◆ **PROVIDED DATA**
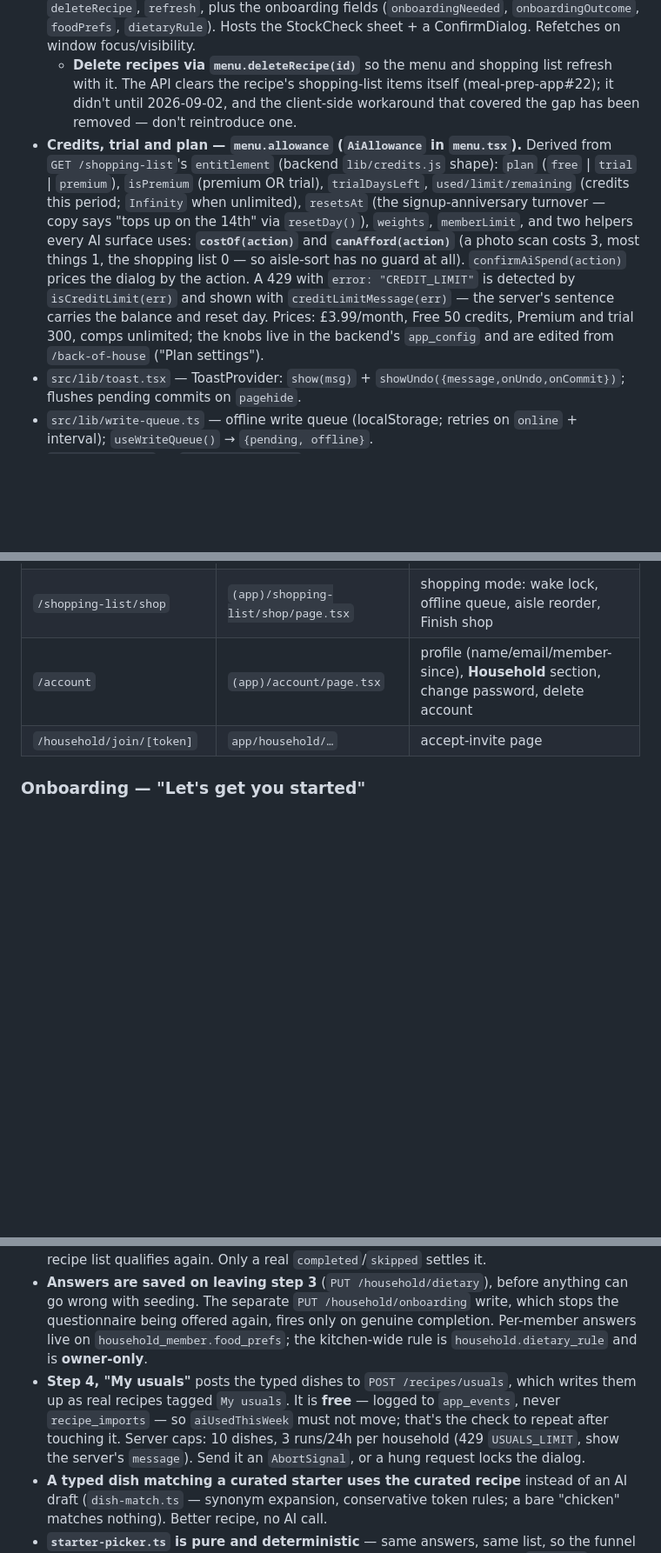
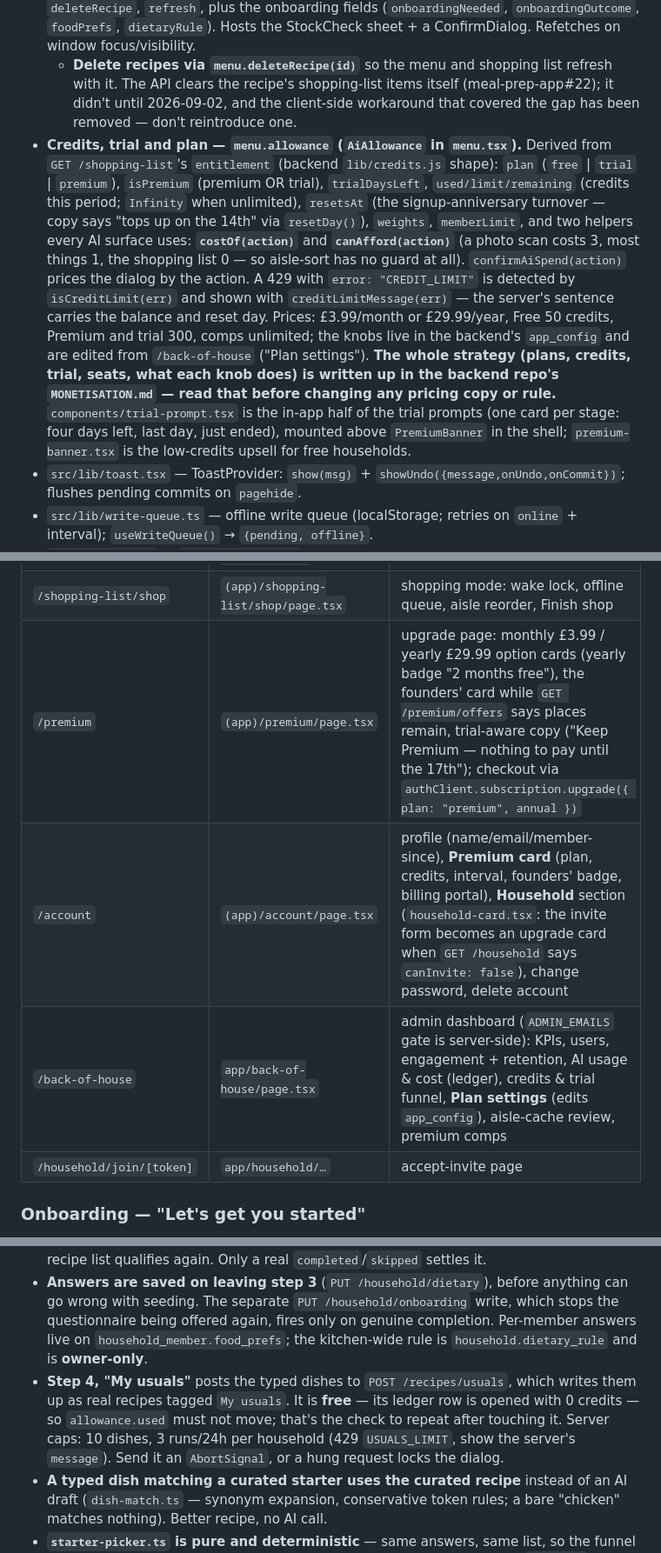
Before and after one commit to sbloxy123/meal-prep-frontend, a Markdown page: CLAUDE.md, 3 parts joined by grey strips. Shown at 87% size. Rendered like a GitHub page; blank space fills up the shorter version.

Commit message:
docs: CLAUDE.md — premium, account and back-of-house rows; credits notes point at MONETISATION.md
Pages table gains /premium (monthly/yearly cards, founders' card, trial
copy), the Account premium card + household seat card, and /back-of-house
(ledger, credits & trial, Plan settings, aisle review). The credits note
links the backend repo's MONETISATION.md as the strategy reference and
names trial-prompt.tsx; the My usuals line no longer mentions the retired
recipe_imports table.

Co-Authored-By: Claude Fable 5.1 <noreply@anthropic.com>
Claude-Session: https://claude.ai/code/session_01LcdCwpUquMUWGUD4X8uoPE

```diff
--- a/CLAUDE.md
+++ b/CLAUDE.md
@@ -63,7 +63,7 @@ Keeps cookies same-origin (avoids `SameSite=Lax`/Safari ITP):
 
 - `src/lib/menu.tsx` — **MenuProvider**, the backbone. Backed by one endpoint (`GET /shopping-list`): `thisWeek`, `onMenuIds`, `listCount`, `collections`, `shoppingList`, ingredient/tag lookups, `openStockCheck`, `requestRemoveRecipe`, `clearAllRecipes`, `deleteRecipe`, `refresh`, plus the onboarding fields (`onboardingNeeded`, `onboardingOutcome`, `foodPrefs`, `dietaryRule`). Hosts the StockCheck sheet + a ConfirmDialog. Refetches on window focus/visibility.
   - **Delete recipes via `menu.deleteRecipe(id)`** so the menu and shopping list refresh with it. The API clears the recipe's shopping-list items itself (meal-prep-app#22); it didn't until 2026-09-02, and the client-side workaround that covered the gap has been removed — don't reintroduce one.
-- **Credits, trial and plan — `menu.allowance` (`AiAllowance` in `menu.tsx`).** Derived from `GET /shopping-list`'s `entitlement` (backend `lib/credits.js` shape): `plan` (`free` | `trial` | `premium`), `isPremium` (premium OR trial), `trialDaysLeft`, `used/limit/remaining` (credits this period; `Infinity` when unlimited), `resetsAt` (the signup-anniversary turnover — copy says "tops up on the 14th" via `resetDay()`), `weights`, `memberLimit`, and two helpers every AI surface uses: **`costOf(action)`** and **`canAfford(action)`** (a photo scan costs 3, most things 1, the shopping list 0 — so aisle-sort has no guard at all). `confirmAiSpend(action)` prices the dialog by the action. A 429 with `error: "CREDIT_LIMIT"` is detected by `isCreditLimit(err)` and shown with `creditLimitMessage(err)` — the server's sentence carries the balance and reset day. Prices: £3.99/month, Free 50 credits, Premium and trial 300, comps unlimited; the knobs live in the backend's `app_config` and are edited from `/back-of-house` ("Plan settings").
+- **Credits, trial and plan — `menu.allowance` (`AiAllowance` in `menu.tsx`).** Derived from `GET /shopping-list`'s `entitlement` (backend `lib/credits.js` shape): `plan` (`free` | `trial` | `premium`), `isPremium` (premium OR trial), `trialDaysLeft`, `used/limit/remaining` (credits this period; `Infinity` when unlimited), `resetsAt` (the signup-anniversary turnover — copy says "tops up on the 14th" via `resetDay()`), `weights`, `memberLimit`, and two helpers every AI surface uses: **`costOf(action)`** and **`canAfford(action)`** (a photo scan costs 3, most things 1, the shopping list 0 — so aisle-sort has no guard at all). `confirmAiSpend(action)` prices the dialog by the action. A 429 with `error: "CREDIT_LIMIT"` is detected by `isCreditLimit(err)` and shown with `creditLimitMessage(err)` — the server's sentence carries the balance and reset day. Prices: £3.99/month or £29.99/year, Free 50 credits, Premium and trial 300, comps unlimited; the knobs live in the backend's `app_config` and are edited from `/back-of-house` ("Plan settings"). **The whole strategy (plans, credits, trial, seats, what each knob does) is written up in the backend repo's `MONETISATION.md` — read that before changing any pricing copy or rule.** `components/trial-prompt.tsx` is the in-app half of the trial prompts (one card per stage: four days left, last day, just ended), mounted above `PremiumBanner` in the shell; `premium-banner.tsx` is the low-credits upsell for free households.
 - `src/lib/toast.tsx` — ToastProvider: `show(msg)` + `showUndo({message,onUndo,onCommit})`; flushes pending commits on `pagehide`.
 - `src/lib/write-queue.ts` — offline write queue (localStorage; retries on `online` + interval); `useWriteQueue()` → `{pending, offline}`.
 - **`instructions.ts` — `parseInstructions` + the prose fallback.** The method is one TEXT column, one step per line. When it holds a single long line (what the AI paths used to write) it is split on sentence boundaries so old recipes render as steps without a migration; short one-liners and anything already multi-line are left exactly as they are. `splitSentences` is a byte-for-byte twin of the backend's `lib/steps.js`, which stops new prose being written — change them together. `shouldTakeMethod` lets **Improve** replace a single line of prose with real steps, and never touches a method that already has them.
@@ -84,7 +84,9 @@ Keeps cookies same-origin (avoids `SameSite=Lax`/Safari ITP):
 | `/this-week` | `(app)/this-week/page.tsx` | menu; edit stock check, remove, **Clear all recipes** |
 | `/shopping-list` | `(app)/shopping-list/page.tsx` | draft list; add own items, AI parse box, Generate/Show list by aisle |
 | `/shopping-list/shop` | `(app)/shopping-list/shop/page.tsx` | shopping mode: wake lock, offline queue, aisle reorder, Finish shop |
-| `/account` | `(app)/account/page.tsx` | profile (name/email/member-since), **Household** section, change password, delete account |
+| `/premium` | `(app)/premium/page.tsx` | upgrade page: monthly £3.99 / yearly £29.99 option cards (yearly badge "2 months free"), the founders' card while `GET /premium/offers` says places remain, trial-aware copy ("Keep Premium — nothing to pay until the 17th"); checkout via `authClient.subscription.upgrade({ plan: "premium", annual })` |
+| `/account` | `(app)/account/page.tsx` | profile (name/email/member-since), **Premium card** (plan, credits, interval, founders' badge, billing portal), **Household** section (`household-card.tsx`: the invite form becomes an upgrade card when `GET /household` says `canInvite: false`), change password, delete account |
+| `/back-of-house` | `app/back-of-house/page.tsx` | admin dashboard (`ADMIN_EMAILS` gate is server-side): KPIs, users, engagement + retention, AI usage & cost (ledger), credits & trial funnel, **Plan settings** (edits `app_config`), aisle-cache review, premium comps |
 | `/household/join/[token]` | `app/household/…` | accept-invite page |
 
 ### Onboarding — "Let's get you started"
@@ -94,7 +96,7 @@ A five-step dialog (`src/components/onboarding-wizard.tsx`) that turns an empty
 - **Two entry points, one component.** `OnboardingGate` (`(app)/layout.tsx`) opens it automatically, `entry="auto"`; `recipes/page.tsx` mounts it for the retake via `?onboarding=1`, `entry="account"`, passing `existingTitles` so a retake can't re-add what the household has. The gate's decision rides `GET /shopping-list` (no extra request) and is latched, so a MenuProvider refetch can't yank the dialog away mid-step.
 - **The trigger** (server-side) is `(onboarded_at IS NULL OR onboarding_outcome = 'pre_existing') AND NOT has_recipes`. `pre_existing` is the migration-014 backfill meaning "was already using the app", **not** an answer — so an established account that empties its recipe list qualifies again. Only a real `completed`/`skipped` settles it.
 - **Answers are saved on leaving step 3** (`PUT /household/dietary`), before anything can go wrong with seeding. The separate `PUT /household/onboarding` write, which stops the questionnaire being offered again, fires only on genuine completion. Per-member answers live on `household_member.food_prefs`; the kitchen-wide rule is `household.dietary_rule` and is **owner-only**.
-- **Step 4, "My usuals"** posts the typed dishes to `POST /recipes/usuals`, which writes them up as real recipes tagged `My usuals`. It is **free** — logged to `app_events`, never `recipe_imports` — so `aiUsedThisWeek` must not move; that's the check to repeat after touching it. Server caps: 10 dishes, 3 runs/24h per household (429 `USUALS_LIMIT`, show the server's `message`). Send it an `AbortSignal`, or a hung request locks the dialog.
+- **Step 4, "My usuals"** posts the typed dishes to `POST /recipes/usuals`, which writes them up as real recipes tagged `My usuals`. It is **free** — its ledger row is opened with 0 credits — so `allowance.used` must not move; that's the check to repeat after touching it. Server caps: 10 dishes, 3 runs/24h per household (429 `USUALS_LIMIT`, show the server's `message`). Send it an `AbortSignal`, or a hung request locks the dialog.
 - **A typed dish matching a curated starter uses the curated recipe** instead of an AI draft (`dish-match.ts` — synonym expansion, conservative token rules; a bare "chicken" matches nothing). Better recipe, no AI call.
 - **`starter-picker.ts` is pure and deterministic** — same answers, same list, so the funnel and any support conversation are reproducible. Filtering reads a recipe's `proteins` field, never its `tags` (tags are user-facing collections and they lie). Vegan/gluten-free are `UNSERVABLE` by the curated set, so the wizard hands those users to the AI generator rather than offering a list they can't cook — but only when they haven't typed dishes of their own.
 - Funnel events (`onboarding_shown` → `_started` → `_step` → `_usuals_typed` → `_completed`/`_skipped`/`_ai_handoff`) are fire-and-forget via `logEvent`, and are **whitelisted server-side by name and by meta key** — an unlisted name or field is silently dropped. They surface on `/back-of-house`.
```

◆ **TASK TO CARRY OUT**
Please copy each line of the records above in which the word "same" can be found.

◆ **OUTPUT BELOW**
@@ -63,7 +63,7 @@ Keeps cookies same-origin (avoids `SameSite=Lax`/Safari ITP):
@@ -84,7 +84,9 @@ Keeps cookies same-origin (avoids `SameSite=Lax`/Safari ITP):
 - **`starter-picker.ts` is pure and deterministic** — same answers, same list, so the funnel and any support conversation are reproducible. Filtering reads a recipe's `proteins` field, never its `tags` (tags are user-facing collections and they lie). Vegan/gluten-free are `UNSERVABLE` by the curated set, so the wizard hands those users to the AI generator rather than offering a list they can't cook — but only when they haven't typed dishes of their own.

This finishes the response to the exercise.